We have a project (existing imperviousness > 50%) where we have calculated that through a combination of green roof, pervious pavers, landscaped open space, and a rainwater cistern we can reduce the peak discharge rate and quantity by 25% per LEED reqs for SSc6.1. Based on rainfall patterns, we assume that we need to draw down the cistern in 2 days to accommodate potential back-to-back storms. It's really unclear to us whether or not it is acceptable to draw down the cistern by draining into the storm sewer or whether we must infiltrate, evapotranspire, or otherwise reuse all of the water on site. We'll use the cistern for irrigation in summer, but otherwise it is effectively serving as a detention tank.

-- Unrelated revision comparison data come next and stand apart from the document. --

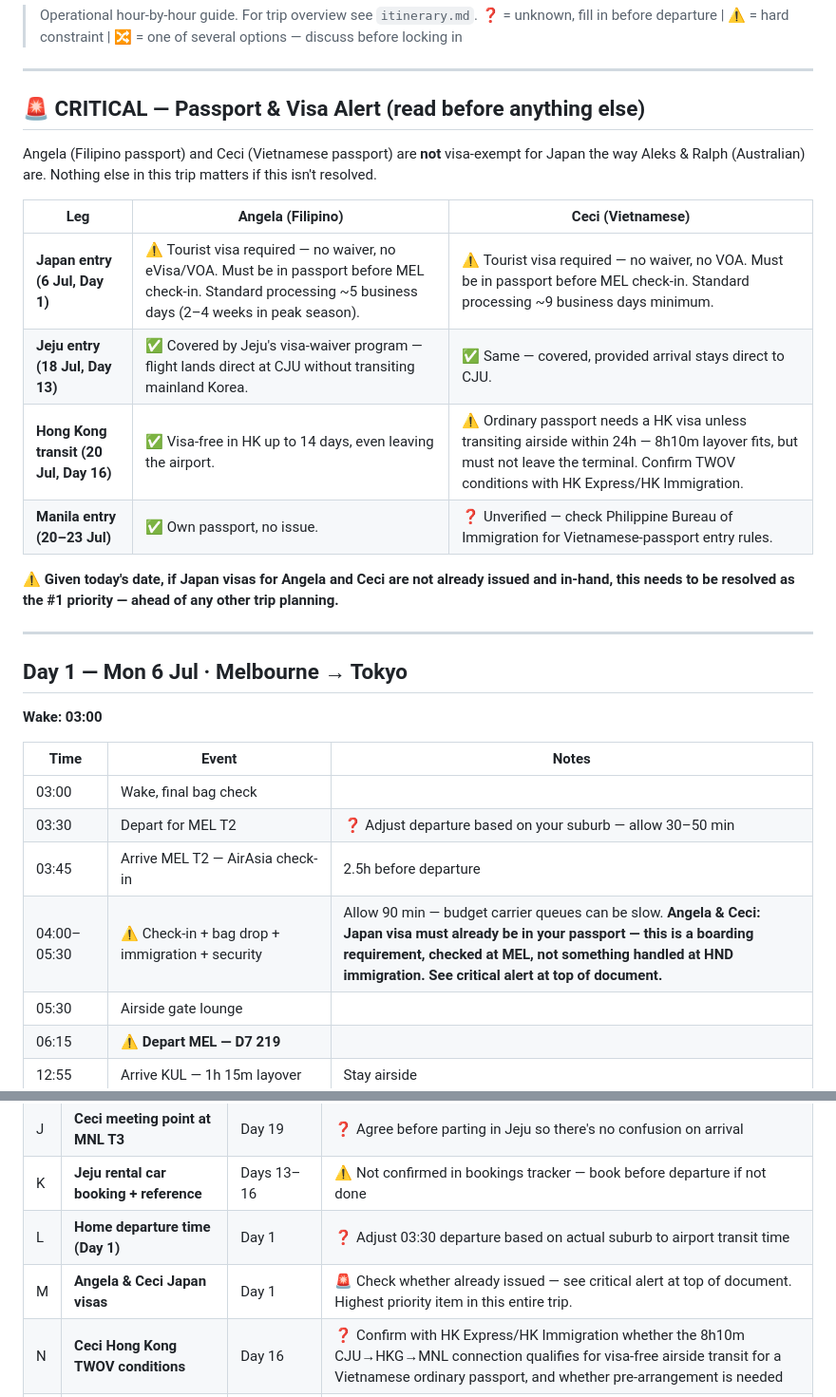
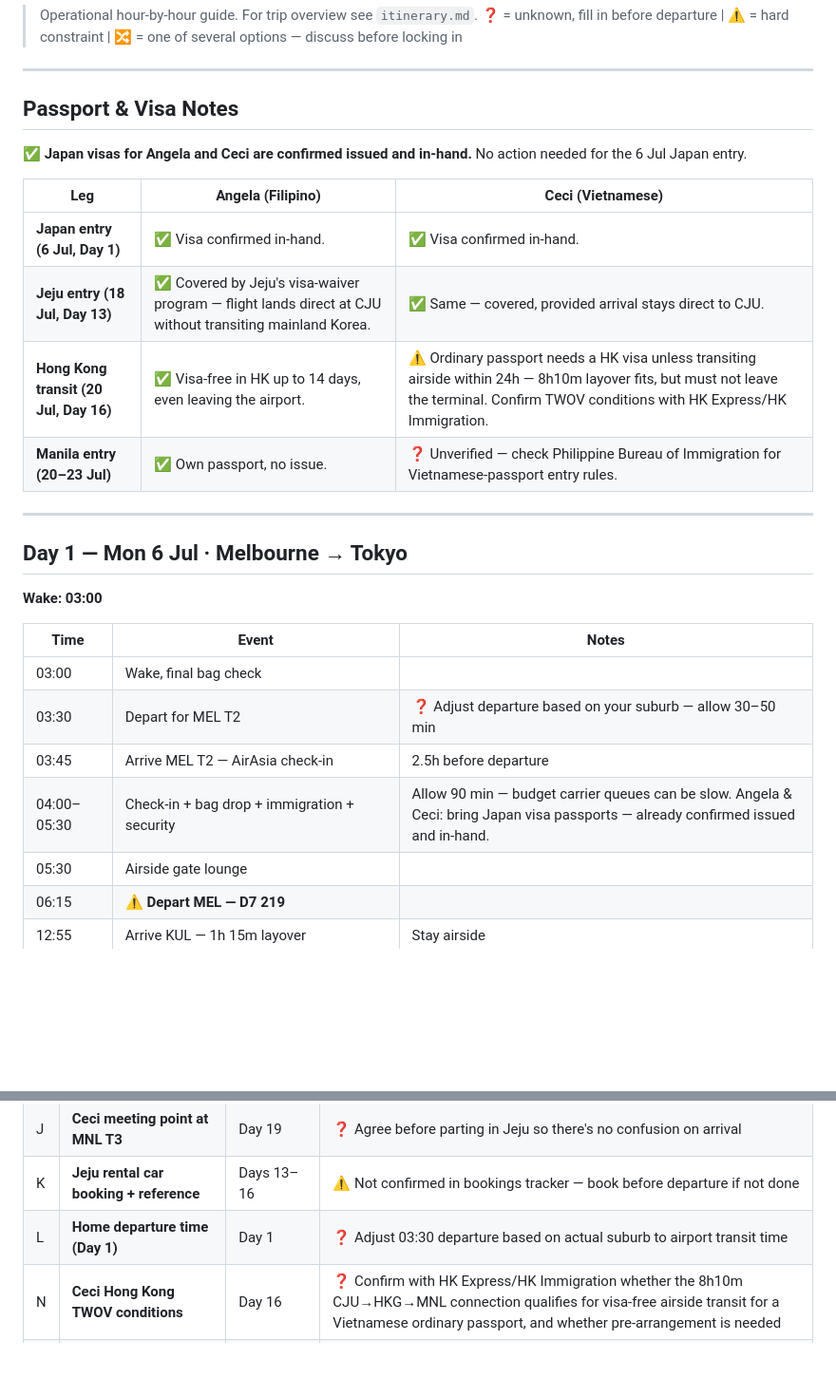
Before and after one commit to astefanovic/JapanKorea2026, a Markdown page: daily-schedule.md, 2 parts joined by grey strips. Shown at 95% size. GitHub-like rendering; blank space fills up the shorter version.

```diff
--- a/daily-schedule.md
+++ b/daily-schedule.md
@@ -5,18 +5,16 @@
 
 ---
 
-## 🚨 CRITICAL — Passport & Visa Alert (read before anything else)
+## Passport & Visa Notes
 
-Angela (Filipino passport) and Ceci (Vietnamese passport) are **not** visa-exempt for Japan the way Aleks & Ralph (Australian) are. Nothing else in this trip matters if this isn't resolved.
+✅ **Japan visas for Angela and Ceci are confirmed issued and in-hand.** No action needed for the 6 Jul Japan entry.
 
 | Leg | Angela (Filipino) | Ceci (Vietnamese) |
 |-----|--------------------|--------------------|
-| **Japan entry (6 Jul, Day 1)** | ⚠️ Tourist visa required — no waiver, no eVisa/VOA. Must be in passport before MEL check-in. Standard processing ~5 business days (2–4 weeks in peak season). | ⚠️ Tourist visa required — no waiver, no VOA. Must be in passport before MEL check-in. Standard processing ~9 business days minimum. |
+| **Japan entry (6 Jul, Day 1)** | ✅ Visa confirmed in-hand. | ✅ Visa confirmed in-hand. |
 | **Jeju entry (18 Jul, Day 13)** | ✅ Covered by Jeju's visa-waiver program — flight lands direct at CJU without transiting mainland Korea. | ✅ Same — covered, provided arrival stays direct to CJU. |
 | **Hong Kong transit (20 Jul, Day 16)** | ✅ Visa-free in HK up to 14 days, even leaving the airport. | ⚠️ Ordinary passport needs a HK visa unless transiting airside within 24h — 8h10m layover fits, but must not leave the terminal. Confirm TWOV conditions with HK Express/HK Immigration. |
 | **Manila entry (20–23 Jul)** | ✅ Own passport, no issue. | ❓ Unverified — check Philippine Bureau of Immigration for Vietnamese-passport entry rules. |
-
-⚠️ **Given today's date, if Japan visas for Angela and Ceci are not already issued and in-hand, this needs to be resolved as the #1 priority — ahead of any other trip planning.**
 
 ---
 
@@ -29,7 +27,7 @@ Angela (Filipino passport) and Ceci (Vietnamese passport) are **not** visa-exemp
 | 03:00 | Wake, final bag check | |
 | 03:30 | Depart for MEL T2 | ❓ Adjust departure based on your suburb — allow 30–50 min |
 | 03:45 | Arrive MEL T2 — AirAsia check-in | 2.5h before departure |
-| 04:00–05:30 | ⚠️ Check-in + bag drop + immigration + security | Allow 90 min — budget carrier queues can be slow. **Angela & Ceci: Japan visa must already be in your passport — this is a boarding requirement, checked at MEL, not something handled at HND immigration. See critical alert at top of document.** |
+| 04:00–05:30 | Check-in + bag drop + immigration + security | Allow 90 min — budget carrier queues can be slow. Angela & Ceci: bring Japan visa passports — already confirmed issued and in-hand. |
 | 05:30 | Airside gate lounge | |
 | 06:15 | ⚠️ **Depart MEL — D7 219** | |
 | 12:55 | Arrive KUL — 1h 15m layover | Stay airside |
@@ -576,6 +574,5 @@ Fill these in before 6 Jul:
 | J | **Ceci meeting point at MNL T3** | Day 19 | ❓ Agree before parting in Jeju so there's no confusion on arrival |
 | K | **Jeju rental car booking + reference** | Days 13–16 | ⚠️ Not confirmed in bookings tracker — book before departure if not done |
 | L | **Home departure time (Day 1)** | Day 1 | ❓ Adjust 03:30 departure based on actual suburb to airport transit time |
-| M | **Angela & Ceci Japan visas** | Day 1 | 🚨 Check whether already issued — see critical alert at top of document. Highest priority item in this entire trip. |
 | N | **Ceci Hong Kong TWOV conditions** | Day 16 | ❓ Confirm with HK Express/HK Immigration whether the 8h10m CJU→HKG→MNL connection qualifies for visa-free airside transit for a Vietnamese ordinary passport, and whether pre-arrangement is needed |
 | O | **Ceci entry to Philippines** | Day 16 onward | ❓ Verify Vietnamese-passport entry rules for Manila with Philippine Bureau of Immigration |
```
Also changed, not shown: bookings-audit.md (+2 -8 lines), itinerary.md (+2 -2 lines).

Is detaining stormwater and then discharging it to the stormwater acceptable, provided you reduce the peak 24 hr discharge rate per LEED requirements? This certainly has benefits (we are in a CSO area) but does not seem to meet the full intent. My confusion is compounded by the language on LEED User (above):

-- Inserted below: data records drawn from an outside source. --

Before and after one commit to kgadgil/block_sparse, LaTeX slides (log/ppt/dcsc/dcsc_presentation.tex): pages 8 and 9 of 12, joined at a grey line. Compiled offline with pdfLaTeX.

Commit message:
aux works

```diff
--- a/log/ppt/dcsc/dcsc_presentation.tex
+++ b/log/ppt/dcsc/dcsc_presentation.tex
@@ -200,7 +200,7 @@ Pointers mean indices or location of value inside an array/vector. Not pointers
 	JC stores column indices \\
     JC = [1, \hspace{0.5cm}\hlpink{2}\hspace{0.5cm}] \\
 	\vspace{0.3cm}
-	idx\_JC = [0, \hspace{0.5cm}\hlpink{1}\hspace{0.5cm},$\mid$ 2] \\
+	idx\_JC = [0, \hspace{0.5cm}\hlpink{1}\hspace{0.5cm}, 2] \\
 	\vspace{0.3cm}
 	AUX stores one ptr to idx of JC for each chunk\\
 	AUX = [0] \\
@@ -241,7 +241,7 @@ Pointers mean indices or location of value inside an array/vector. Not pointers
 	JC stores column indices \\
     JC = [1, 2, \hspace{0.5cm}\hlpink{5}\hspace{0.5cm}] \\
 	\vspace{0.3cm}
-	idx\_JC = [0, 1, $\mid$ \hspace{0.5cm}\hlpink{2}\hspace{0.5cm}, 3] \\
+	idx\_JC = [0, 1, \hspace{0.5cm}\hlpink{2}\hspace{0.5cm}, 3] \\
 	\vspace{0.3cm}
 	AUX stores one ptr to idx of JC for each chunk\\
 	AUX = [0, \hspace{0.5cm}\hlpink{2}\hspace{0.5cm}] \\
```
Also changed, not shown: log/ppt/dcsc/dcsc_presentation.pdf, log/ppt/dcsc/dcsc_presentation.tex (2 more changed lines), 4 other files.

"Is it an acceptable strategy to capture the rainwater into tanks and discharge it into the public sewers after the rainstorm reducing the peak discharge?

This is a common strategy for reducing peak rate, which will help you comply with SSc6.1, but you'll need to add onsite reuse or infiltration to meet SSc6.2 requirements."

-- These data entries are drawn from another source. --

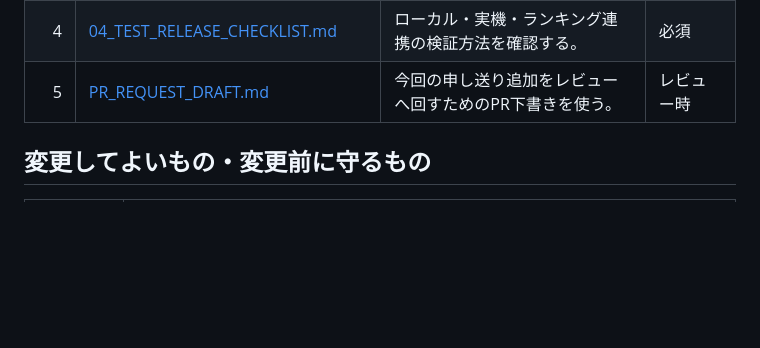
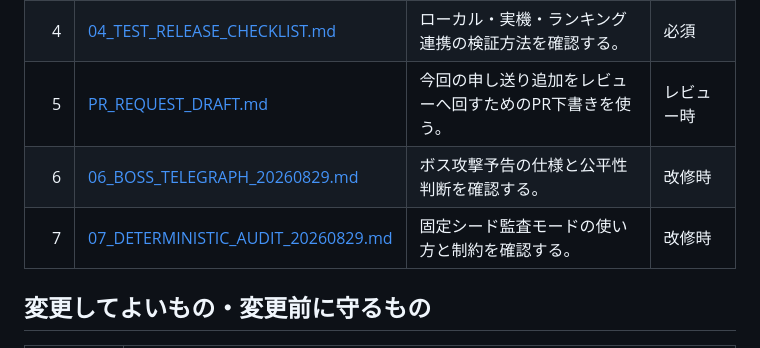
Before and after one commit to chameleonjp-lab/maron_hikou, a Markdown page: docs/chatgpt_handover/README.md, the part around the change. Drawn GitHub-style; blank space fills up the shorter version.

Commit message:
申し送りREADMEに監査資料への導線を追加

```diff
--- a/docs/chatgpt_handover/README.md
+++ b/docs/chatgpt_handover/README.md
@@ -19,6 +19,8 @@
 | 3 | [03_IMPLEMENTATION_PLAYBOOK.md](03_IMPLEMENTATION_PLAYBOOK.md) | 推奨改修を安全に実装する手順と受け入れ基準を確認する。 | 必須 |
 | 4 | [04_TEST_RELEASE_CHECKLIST.md](04_TEST_RELEASE_CHECKLIST.md) | ローカル・実機・ランキング連携の検証方法を確認する。 | 必須 |
 | 5 | [PR_REQUEST_DRAFT.md](PR_REQUEST_DRAFT.md) | 今回の申し送り追加をレビューへ回すためのPR下書きを使う。 | レビュー時 |
+| 6 | [06_BOSS_TELEGRAPH_20260829.md](06_BOSS_TELEGRAPH_20260829.md) | ボス攻撃予告の仕様と公平性判断を確認する。 | 改修時 |
+| 7 | [07_DETERMINISTIC_AUDIT_20260829.md](07_DETERMINISTIC_AUDIT_20260829.md) | 固定シード監査モードの使い方と制約を確認する。 | 改修時 |
 
 ## 変更してよいもの・変更前に守るもの
 
```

I don't see why onsite reuse or infiltration are required to meet SSc6.2 (other methods remove TSS), and so it makes me think that this should say "you'll need to addd... to meet SSc6.1 requirements."

Thanks for your help,